One of the best things about this faith community is the way we support one another.  We do that through prayers, by showing up when folks are sick, by attending birthday parties for each other, or attending events in which folks are participating.  Recently two of our number decided to attend a protest of the Dakota Access Pipeline.  They used a protest technique of writing a name and a phone number on their arms in case they were arrested and needed to call someone for help.  The name and number they chose were mine.  Even though I wasn’t with them in the streets, they knew I was supportive of them and would come help as needed. We can’t all be the ones who protest or who mow the lawn when someone is sick.  We each do our part, and mine apparently is coming up with bail money.  Each part of a community is needed, each person with their call and their gift serves in the ways that they can.  And together we are something beautiful, something far greater than the sum of its parts.  Our protestors were able to risk, because they knew they weren’t out there alone.  Our folks are able to keep on going because they know they don’t face anything in life, from the difficult times to the moments of unmitigated joy on their own. This is our fourth year of ministry here, and it is so amazing to see this community coalescing in to something so rich and deep as we share life and follow God....

Changing Habits

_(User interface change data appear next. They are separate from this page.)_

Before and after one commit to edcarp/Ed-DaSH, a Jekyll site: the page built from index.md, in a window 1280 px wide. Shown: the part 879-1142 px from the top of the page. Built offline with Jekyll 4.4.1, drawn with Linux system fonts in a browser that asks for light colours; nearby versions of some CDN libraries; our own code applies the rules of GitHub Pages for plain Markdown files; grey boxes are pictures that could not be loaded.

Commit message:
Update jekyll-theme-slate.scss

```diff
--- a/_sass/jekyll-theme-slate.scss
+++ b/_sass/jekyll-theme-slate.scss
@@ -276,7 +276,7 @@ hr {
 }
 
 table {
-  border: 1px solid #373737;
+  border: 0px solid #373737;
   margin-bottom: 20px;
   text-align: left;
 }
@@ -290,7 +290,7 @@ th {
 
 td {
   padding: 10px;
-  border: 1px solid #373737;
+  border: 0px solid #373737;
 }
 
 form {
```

When I was serving my last church community I would go out to breakfast every Thursday to write my sermon.  Moving here there weren’t any places that seemed the right place to take over a table and spend hours working.  I also stopped giving traditional sermons, so it wasn’t urgent to find a good place to focus on writing.  Every once in a while when I need to really think and write I head to Shari’s, a 24 hour comfort food extravaganza. Lately Jeff and I have been tracking all of our spending on an app on our phone.  We set a monthly budget and then log every expenditure.  It’s been so helpful to be intentional about our spending.  I actually went to Target the other day for a specific item, and when I couldn’t find it I left with empty hands.  Instead of recreationally shopping and buying things I might use I’m thinking about what I actually need. I’m supposed to be writing a TEDx talk that I’m giving on Friday.  I have been struggling to focus on it, there’s just too much to distract me when I work from home, like the laundry I need to move to the dryer or the bag of games under my desk I really should put away.  I thought about going to Shari’s last night to spend a long chunk of time writing while eating pie, but I realized it was probably time to develop a better habit not just for my waistline, but also for our budget and my own self-discipline around writing. So here I am, sitting outside on...

Sacred Signs

I grew up in a progressive, social justice oriented church.  My Sunday School classrooms had Corita Kent prints on the walls and her work has adorned everything from curriculum to my seminary text books, I just never really knew who she was.  I’m lucky enough to serve as a docent at the Portland Art Museum and this week our docent education was all about the woman behind the amazing art that has been influencing me throughout my life. Sister Corita talked about being someone who sees the sacredness in all the signs around her.  She turned supermarket advertising, road signs, and billboards into meditations on the nature of God and our role as people.  She demonstrated our longing for God using a Del Monte tomato add to talk about the fullness of the blessed mother.  Not unlike the apostle Paul, she helped people meet God where they were and see God in the unfolding life around them. In learning about Corita Kent I was given language about the way our faith community functions.  This idea of seeing the sacred all around, in everyday life, is a huge part of what we do. We meet people where they are and live our lives as a way to demonstrate God in the midst of the everyday.  When I talk about the way that  do evangelism I sometimes struggle to explain it.  My job is to listen to people’s lives unfold and to point out God in that unfolding.  The same way Sister Corita used images and slogans to express the divine I reflect back the goodness and light of divine life....